Here’s a lousy idea — decriminalizing domestic violence, as Topeka, Kansas authorities are considering.
For the past few weeks, New York has been watching the trial of a Barbara Sheehan, a policeman’s wife, who shot her husband after years of abuse.
I wish we’d re-name domestic violence for what it really is — intimate terrorism. The victims who survive it suffer hidden, constant, terrifying abuse few of us could possibly imagine, let alone overcome.
Her lawyer is Michael Dowd, known nationally in the U.S. as the go-to guy for these horrific cases. From a recent profile of him in The New York Times:
For the last 30 years, Mr. Dowd has defended battered women who have killed their husbands, sometimes with a carving knife, a semi-automatic handgun or a machete. He has done so many of these cases that he has been called the “black widow lawyer” by some of his peers.
“It is very emotionally difficult to take such cases; they really get to me,” said Mr. Dowd, 69, who addresses the court in an avuncular, booming voice that seems calculated to disarm jurors. “This may be my last one.”
For Mr. Dowd, his seminal battered-woman case occurred in 1987, when he marshaled a self-defense argument to secure an acquittal for Karen Straw, a Queens woman who stabbed her husband to death after he had raped her at knife point in front of her two children. Ms. Straw had sought a protection order, and the case drew national attention to the moral conundrum of abused women who kill their aggressors.
Mr. Dowd, the father of three daughters, has since defended nearly two dozen women who have killed their husbands; only one served prison time, and the rest were either exonerated or received lesser sentences. His main legal weapon has been the so-called battered-woman defense, in which the abused woman who has killed her spouse recounts the horrors of her abuse in graphic detail to prove to the jury that she reasonably feared for her life.
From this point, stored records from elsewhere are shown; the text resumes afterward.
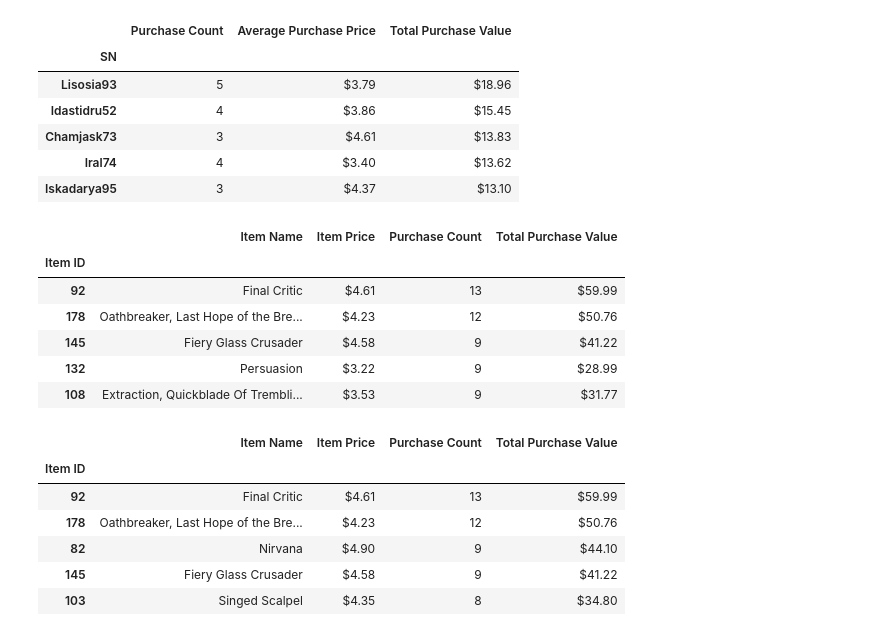
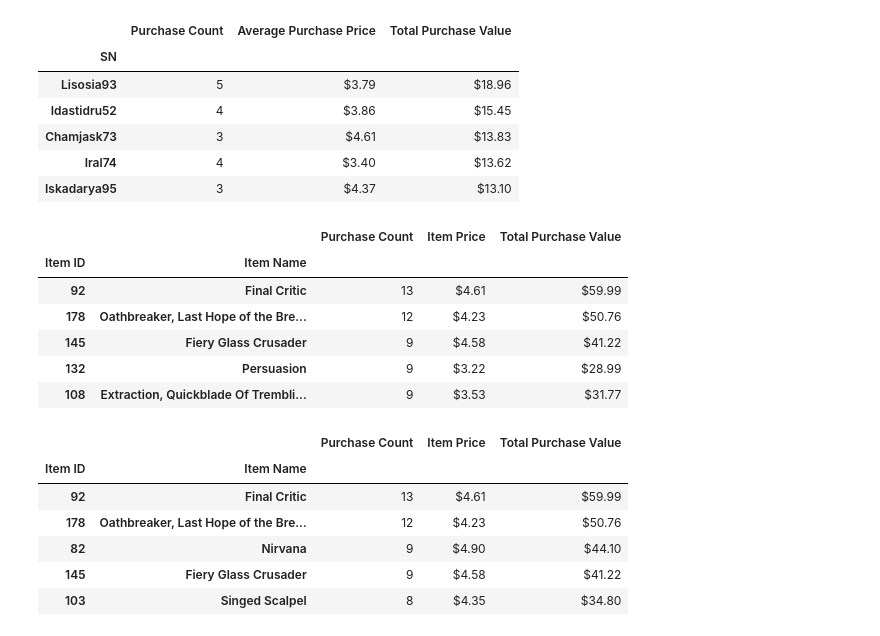
Before and after one commit to hannahduncan/pandas-challenge, a Jupyter notebook: HeroesOfPymoli/main.ipynb, the cells around one changed output. Drawn from its saved outputs; the diff is of its cells as text; code cells hidden in the pictures.

```diff
--- a/HeroesOfPymoli/main.ipynb
+++ b/HeroesOfPymoli/main.ipynb
@@ -330,22 +336,33 @@ age_purchase_df
 spenders_list = []
 spenders_dict = {}
 
+#Group game_df by SN to calculate Purchase Count
+
+grouped_spend_df = game_df.groupby("SN")
+grouped_spend_df = grouped_spend_df.count()
+grouped_spend_df = grouped_spend_df.drop(["Purchase ID","Age","Gender","Item Name","Price","Item ID"],1)
+
+#Loop through unique_users list to perform calculations for avg and total purchase value
+
 for i in range(len(unique_users)):
     SN = unique_users[i]
     individual_player_df = game_df.loc[game_df["SN"]==SN,:]
-    purchases = individual_player_df["Item ID"].count()
     totalPurchasePrice = individual_player_df["Price"].sum()
-    avgPurchases = round(totalPurchasePrice/purchases,2)
-    spenders_dict = {"SN":SN, "Purchase Count":purchases, "Average Purchase Price":avgPurchases, "Total Purchase Value":totalPurchasePrice}
+    avgPurchases = individual_player_df["Price"].mean()
+    spenders_dict = {"SN":SN, "Average Purchase Price":avgPurchases, "Total Purchase Value":totalPurchasePrice}
     spenders_list.append(spenders_dict)
 
+#Store data into pandas DataFrame
+
 spenders_df = pd.DataFrame(spenders_list)
-spenders_df = spenders_df.sort_values("Total Purchase Value",ascending = False)
+grouped_spend_purchase_df = pd.merge(grouped_spend_df, spenders_df, on = "SN")
+grouped_spend_purchase_df = grouped_spend_purchase_df.sort_values("Total Purchase Value",ascending = False)
 
-spenders_df = spenders_df.set_index("SN")
-spenders_df["Average Purchase Price"] = spenders_df["Average Purchase Price"].map("${:.2f}".format)
-spenders_df["Total Purchase Value"] = spenders_df["Total Purchase Value"].map("${:.2f}".format)
-spenders_df.head()
+grouped_spend_purchase_df = grouped_spend_purchase_df.rename(columns={"Age Ranges":"Purchase Count"})
+grouped_spend_purchase_df = grouped_spend_purchase_df.set_index("SN")
+grouped_spend_purchase_df["Average Purchase Price"] = grouped_spend_purchase_df["Average Purchase Price"].map("${:.2f}".format)
+grouped_spend_purchase_df["Total Purchase Value"] = grouped_spend_purchase_df["Total Purchase Value"].map("${:.2f}".format)
+grouped_spend_purchase_df.head()
 # %% [output]
 |  | Purchase Count | Average Purchase Price | Total Purchase Value |
 | SN |  |  |  |
@@ -354,50 +371,64 @@ spenders_df.head()
 | Chamjask73 | 3 | $4.61 | $13.83 |
 | Iral74 | 4 | $3.40 | $13.62 |
 | Iskadarya95 | 3 | $4.37 | $13.10 |
+# %%
+#Create grouped_items_df to calculate Purchase Count
+
+grouped_items_df = game_df.groupby(["Item ID","Item Name"])
+grouped_items_df = grouped_items_df.count()
+grouped_items_df = grouped_items_df.drop(["Purchase ID","SN", "Age","Gender","Price"],1)
 # %%
 #Most Popular Items
 
+#Store Item ID and Total Purchase Value into items_df
 items_list = []
 items_dict = {}
 item_name_list = []
 
 for i in range(len(unique_items_list)):
     itemID = int(unique_items_list[i])
     individual_item_df = game_df.loc[game_df["Item ID"]==itemID,:]
     itemPurchases = individual_item_df["Item Name"].count()
     totalItemPurchasePrice = individual_item_df["Price"].sum()
-    items_dict = {"Item ID":itemID, "Purchase Count":itemPurchases, "Total Purchase Value":totalItemPurchasePrice}
+    items_dict = {"Item ID":itemID, "Total Purchase Value":totalItemPurchasePrice}
     items_list.append(items_dict)
 
 items_df = pd.DataFrame(items_list)
 items_df = items_df.set_index("Item ID")
 
+#Merge items_df, unique_items_df, and grouped_items_df to combine results
+
 top_items_merged_df = pd.merge(unique_items_df,items_df,on="Item ID")
-top_items_merged_df = top_items_merged_df.set_index("Item ID")
+top_items_merged_df = top_items_merged_df.set_index(["Item ID","Item Name"])
+top_items_merged_df = pd.merge(grouped_items_df,top_items_merged_df, on = ["Item ID","Item Name"])
+top_items_merged_df = top_items_merged_df.rename(columns={"Age Ranges":"Purchase Count"})
+
 top_items_merged_df = top_items_merged_df.sort_values(["Purchase Count","Item ID"],ascending = False)
+
 top_items_merged_df["Item Price"] = top_items_merged_df["Item Price"].map("${:.2f}".format)
 top_items_merged_df["Total Purchase Value"] = top_items_merged_df["Total Purchase Value"].map("${:.2f}".format)
 top_items_merged_df.head()
 # %% [output]
-|  | Item Name | Item Price | Purchase Count | Total Purchase Value |
-| Item ID |  |  |  |  |
-| 92 | Final Critic | $4.61 | 13 | $59.99 |
-| 178 | Oathbreaker, Last Hope of the Bre... | $4.23 | 12 | $50.76 |
-| 145 | Fiery Glass Crusader | $4.58 | 9 | $41.22 |
-| 132 | Persuasion | $3.22 | 9 | $28.99 |
-| 108 | Extraction, Quickblade Of Trembli... | $3.53 | 9 | $31.77 |
+|  |  | Purchase Count | Item Price | Total Purchase Value |
+| Item ID | Item Name |  |  |  |
+| 92 | Final Critic | 13 | $4.61 | $59.99 |
+| 178 | Oathbreaker, Last Hope of the Bre... | 12 | $4.23 | $50.76 |
+| 145 | Fiery Glass Crusader | 9 | $4.58 | $41.22 |
+| 132 | Persuasion | 9 | $3.22 | $28.99 |
+| 108 | Extraction, Quickblade Of Trembli... | 9 | $3.53 | $31.77 |
 # %%
 #Most Profitable Items
 
+#Sort and reformat top_items_merged_df
 most_profitable_df = top_items_merged_df.sort_values("Total Purchase Value",ascending=False)
 most_profitable_df["Item Price"] = most_profitable_df["Item Price"].map("${:.2f}".format)
 most_profitable_df["Total Purchase Value"] = most_profitable_df["Total Purchase Value"].map("${:.2f}".format)
 most_profitable_df.head()
 # %% [output]
-|  | Item Name | Item Price | Purchase Count | Total Purchase Value |
-| Item ID |  |  |  |  |
-| 92 | Final Critic | $4.61 | 13 | $59.99 |
-| 178 | Oathbreaker, Last Hope of the Bre... | $4.23 | 12 | $50.76 |
-| 82 | Nirvana | $4.90 | 9 | $44.10 |
-| 145 | Fiery Glass Crusader | $4.58 | 9 | $41.22 |
-| 103 | Singed Scalpel | $4.35 | 8 | $34.80 |
+|  |  | Purchase Count | Item Price | Total Purchase Value |
+| Item ID | Item Name |  |  |  |
+| 92 | Final Critic | 13 | $4.61 | $59.99 |
+| 178 | Oathbreaker, Last Hope of the Bre... | 12 | $4.23 | $50.76 |
+| 82 | Nirvana | 9 | $4.90 | $44.10 |
+| 145 | Fiery Glass Crusader | 9 | $4.58 | $41.22 |
+| 103 | Singed Scalpel | 8 | $4.35 | $34.80 |
```
Also changed, not shown: parts of 6 cells of this notebook.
I interviewed Dowd for my book about women and guns, “Blown Away”, which included the toxic effects of gun violence on women’s lives (in addition to the legal pleasures of gun use for women.) These women, he told me in 2003, are more like soldiers in combat — facing constant threats to their life — than wives.
I came away better understanding when and why some women finally choose to kill their abusers, usually someone who has been tormenting them, physically and psychologically — and threatening her family, friends, children and pets with violence or annihilation — for years, if not decades. This was the case for Sheehan, as well.
I spoke to several of these women for my book. While in a bathroom in a Texas library, one woman told me her tale, of the husband who kept a loaded shotgun beneath his side of the bed and of her own father who refused to give her shelter or financial help to allow her to flee.
Or the woman who, trying to flee her abusive Midwestern husband, parked her car in a friend’s garage to hide her location, but he hunted her and found her. She shot him at point-blank range. She did not go to prison.
Why don’t these women “just leave”?
Because when they do, their enraged male partners hunt them down and kill them.
Sheehan, after a deadlocked jury kept deliberating, was acquitted this week.